There are two ways that fluoride can help strengthen your teeth and fight against cavities. The first is placing fluoride directly on your teeth in a topical application. To a small degree, you do this every time you brush your teeth with a fluoride-containing toothpaste. Toothpastes available over-the-counter contain a small amount of fluoride, but special rinses and pastes with higher fluoride content may be prescribed by your dentist as well. After a thorough teeth cleaning by a hygienist every six months, fluoride varnish can also be applied to teeth for a maximum topical fluoride benefit. Topical fluoride helps strengthen teeth against decay and also provides a desensitizing effect for those with sensitive teeth.
Fluoride benefits can also be attained through systemic intake.
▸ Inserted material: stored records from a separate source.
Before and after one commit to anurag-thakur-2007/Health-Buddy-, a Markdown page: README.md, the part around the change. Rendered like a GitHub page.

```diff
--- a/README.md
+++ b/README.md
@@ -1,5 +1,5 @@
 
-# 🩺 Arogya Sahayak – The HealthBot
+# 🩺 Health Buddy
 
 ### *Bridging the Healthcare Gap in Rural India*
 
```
While most areas of the United States have fluoridated water provided through their public water supply, most of Utah, including Utah county does not. Fluoride tablets can be ingested daily to provide the similar benefits to fluoridated water, but one has to be diligent in obtaining a prescription and consistently taking tablets every day in order for this method to be effective. Systemic fluoride is especially important to children and teenagers because it strengthens the teeth while they are forming under the gums and makes them better able to resist decay when erupt (come through the gums).
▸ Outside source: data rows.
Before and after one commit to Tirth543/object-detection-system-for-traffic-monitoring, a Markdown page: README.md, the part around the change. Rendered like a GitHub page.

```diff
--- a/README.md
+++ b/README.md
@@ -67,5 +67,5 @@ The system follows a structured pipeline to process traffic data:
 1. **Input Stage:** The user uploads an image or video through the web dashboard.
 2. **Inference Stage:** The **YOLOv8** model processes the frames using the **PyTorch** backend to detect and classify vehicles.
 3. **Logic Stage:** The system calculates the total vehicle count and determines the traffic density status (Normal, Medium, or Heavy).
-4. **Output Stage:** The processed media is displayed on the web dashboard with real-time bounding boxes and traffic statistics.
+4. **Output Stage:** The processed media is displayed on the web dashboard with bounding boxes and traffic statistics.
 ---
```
Studies have shown that the maximum benefit to teeth occurs when fluoride is administered both topically and systemically. Drinking fluoridated water is especially beneficial because it becomes part of your saliva and becomes a constant means of bathing teeth in fluoride--which in turn promotes constant repair of tooth enamel and protection against decay-causing microbes. The Center for Disease Control and Prevention has called community water fluoridation "one of 10 great public health achievements." Water fluoridation has been shown to prevent 25% of decay in adults and children.
Fluoride in Utah
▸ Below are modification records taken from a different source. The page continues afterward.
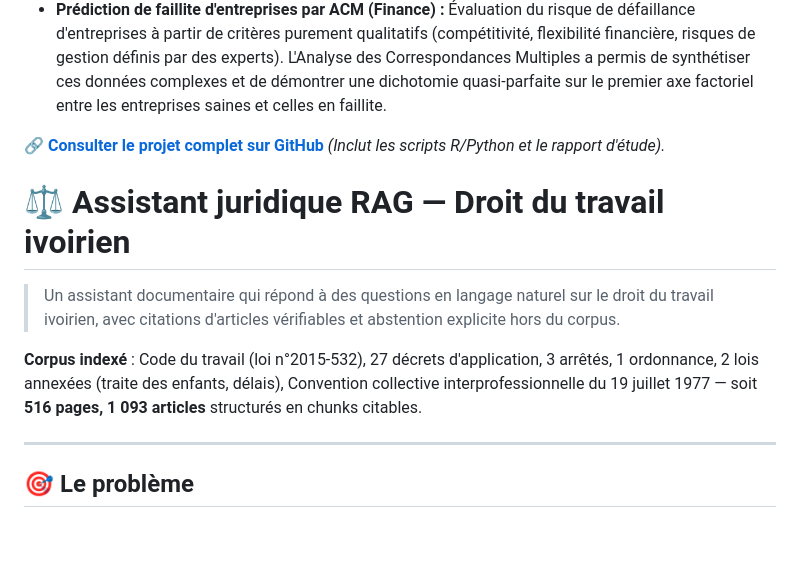
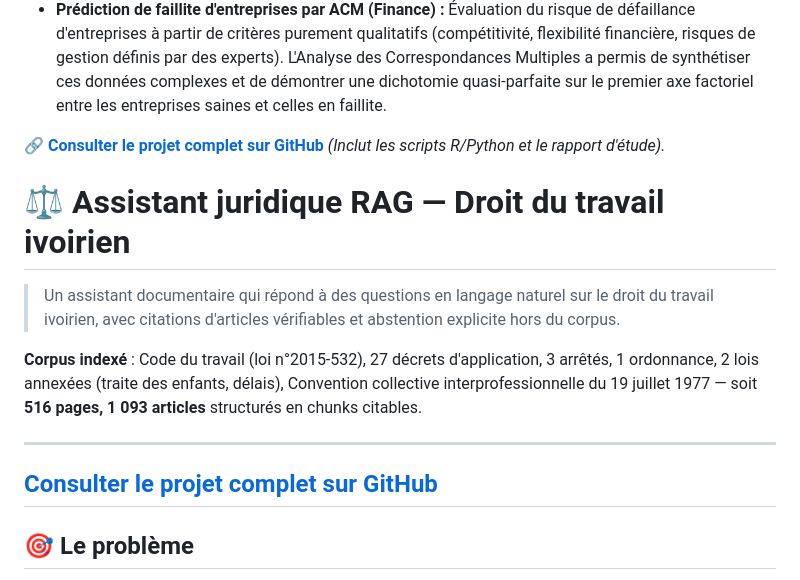
Before and after one commit to Gervais-59/Portfolio-Data-Science, a Markdown page: README.md, the part around the change. Drawn GitHub-style; blank space fills up the shorter version.

Commit message:
Add Ivorian labor law assistant project to README
Added a new project section for the legal assistant focusing on Ivorian labor law, including a link to the complete project on GitHub.

```diff
--- a/README.md
+++ b/README.md
@@ -31,12 +31,17 @@ Ce dépôt regroupe deux projets d'analyse de données multivariées, démontran
 
 🔗 **[Consulter le projet complet sur GitHub](https://github.com/Gervais-59/ACP_python)** *(Inclut les scripts R/Python et le rapport d'étude).*
 
+
+
 # ⚖️ Assistant juridique RAG — Droit du travail ivoirien
 
 > Un assistant documentaire qui répond à des questions en langage naturel sur le droit du travail ivoirien, avec citations d'articles vérifiables et abstention explicite hors du corpus.
 
 **Corpus indexé** : Code du travail (loi n°2015-532), 27 décrets d'application, 3 arrêtés, 1 ordonnance, 2 lois annexées (traite des enfants, délais), Convention collective interprofessionnelle du 19 juillet 1977 — soit **516 pages, 1 093 articles** structurés en chunks citables.
 
+---
+
+**[Consulter le projet complet sur GitHub](https://github.com/Gervais-59/RAG_Jurisprudence)**
 ---
 
 ## 🎯 Le problème
```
Unfortunately, due to political issues (a very vocal and crazy minority overpowering the sane majority) in Utah, our state has not yet started a water fluoridation program. Opponents of fluoride cite individual freedom, lack of need, water purity, environmental concerns, toxicity, and taste perversion of water as reasons not to fluoridate the community water supply. Each of these reasons is based on unsubstantiated fears, lack of understanding, and outright bad science, yet our state continues to struggle to put in place a program that would save a huge amount of money for Utah residents and prevent painful experiences for most children and adults. Until water fluoridation happens in Utah, other sources of fluoride, especially fluoride tablets (for children and teens), and office fluoride varnish application (for everyone) are strongly recommended to pick up the slack